There is an ancient alchemy that exists between mushrooms and cacao. Both have been used in ancient healing traditions, and both have sacred and divine connotations. And their names reflect it: Cacao, Food of the Gods, and mushrooms, Flesh of the Gods.
The Aztecs held cacao in the highest esteem and a bitter beverage was commonly made from the plant for use in ritual and religious ceremony.
The Nahuatl language offers insight into other sacred foods that were used in ceremony, such as the teonanacatl mushroom, which translates to “flesh of the gods.” A fungus of divine status, the teonanacatl mushroom refers to Psilocybe mexicana, a psychedelic mushroom also found native to Mesoamerica. It is well documented that these consciousness-expanding mushrooms were consumed together with cacao in ritual. The food of the gods nourishing the divine communion with the flesh of the gods.
Study of these ancient Mesoamerican cultures reveals that cacao has an established history of being consumed in combination with other ritualistic foods, especially psychoactive plants and fungi. In magic mushroom ceremonies, the Aztecs would combine teonanacatl with cacao to be served as a mushroom-cacao mixed beverage. In other cases, the mushrooms were eaten alone and followed by cacao drinks in order to further heighten the psychoactive effects.
It was thought that the qualities found in cacao potentiate and guide the spirit of the mushroom experience. The synergistic effects of cacao and mushrooms have become a classic pairing, thousands of years old.
While our recipe below contains non-psychoactive medicinal mushrooms, we still opt for a chocolate-based delivery system for our fungi. Yum!
The process of tempering helps the chocolate to set up firmly so it will snap when bitten into or broken. This process will also help give the final product a glossy sheen and bring out the flavors. It’s a bit more labour intensive but we love the end product. We encourage you to explore with ingredients, spices, and mushroom varieties.
- 1/2 cup cacao powder
- 3/4 cup cacao butter, melted
- 1/4 cup Forest Juice maple syrup
- 10 ml 11:11 tincture, or any mushrooms of choice
- 1 1/2 tsp. vanilla extract
- 1 tsp cinnamon
- Pinch of cayenne
- Pinch of salt
- Chocolate Molds (unless you are making a bark, which you could lay flat on a baking sheet)
- Food thermometer
- Saucepan and mixing bowl to create double boiler
- Wash and dry any molds you will use for your chocolates
- Prepare your double boiler: fill a saucepan with water, less than halfway full, and place on the stove on high until it starts to boil. Find a dry mixing bowl and place over the saucepan once the water is boiling. The water should not be hitting the top of the mixing bowl and it should be only the steam that is heating the mixing bowl

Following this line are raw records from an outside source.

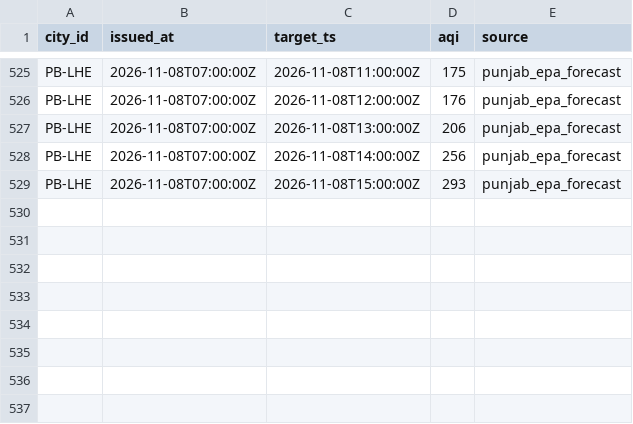
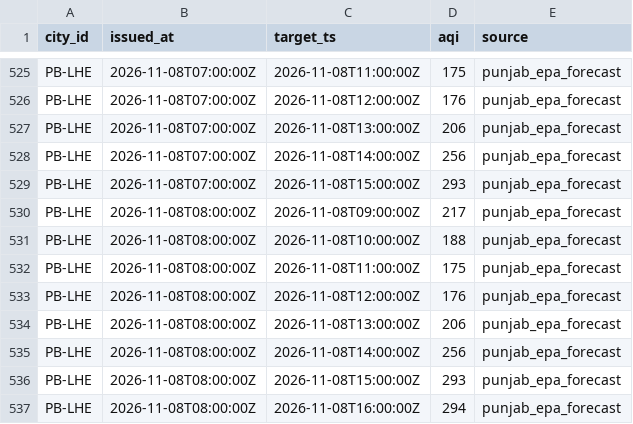
Before and after one commit to Xftab/airlume, a CSV file: data/archive/forecasts/punjab_epa_forecast/2026-11.csv, drawn as a sheet; only a part is shown, gaps mark what is left out; the diff names each change by its address in the sheet, - before the commit and + after, or states it on an @@ line.

```diff
--- a/data/archive/forecasts/punjab_epa_forecast/2026-11.csv
+++ b/data/archive/forecasts/punjab_epa_forecast/2026-11.csv
+row 530: PB-LHE | 2026-11-08T08:00:00Z | 2026-11-08T09:00:00Z | 217 | punjab_epa_forecast
+row 531: PB-LHE | 2026-11-08T08:00:00Z | 2026-11-08T10:00:00Z | 188 | punjab_epa_forecast
+row 532: PB-LHE | 2026-11-08T08:00:00Z | 2026-11-08T11:00:00Z | 175 | punjab_epa_forecast
+row 533: PB-LHE | 2026-11-08T08:00:00Z | 2026-11-08T12:00:00Z | 176 | punjab_epa_forecast
+row 534: PB-LHE | 2026-11-08T08:00:00Z | 2026-11-08T13:00:00Z | 206 | punjab_epa_forecast
+row 535: PB-LHE | 2026-11-08T08:00:00Z | 2026-11-08T14:00:00Z | 256 | punjab_epa_forecast
+row 536: PB-LHE | 2026-11-08T08:00:00Z | 2026-11-08T15:00:00Z | 293 | punjab_epa_forecast
+row 537: PB-LHE | 2026-11-08T08:00:00Z | 2026-11-08T16:00:00Z | 294 | punjab_epa_forecast
```
Also changed, not shown: data/archive/city_hourly/punjab_epa/2026-11.csv, data/archive/readings/punjab_epa/2026-11.csv.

- Place cacao butter and cacao powder in a clean, dry bowl over the heat source to melt
- Remember the bowl of cacao should not be directly touching the heat, but rather be suspended above hot water, to be gradually melted by the steam
- Stir cacao butter and powder with a whisk
- As the cacao butter and paste melt together, take the temperature of the melted paste. Bring the temperature up to 115° (46° celsius)
- Immediately remove bowl from hot water source once at this temperature
- Continue to stir. You can add a solid piece of cacao butter or a bit more cacao powder to the melted mixture to cool it down
- Add all other ingredients
- Cool down to 84° (29° celsius)
- Once the mixture has reached 84° (29° celsius) return mixture to the double boiler
- Heat mixture back up to 88° (31° celsius) and immediately remove from heat. At 88 degrees, the chocolate is in temper and will yield the best result
- Pour chocolate mixture into your molds, allow to sit and become solid, either at room temperature or by placing molds in fridge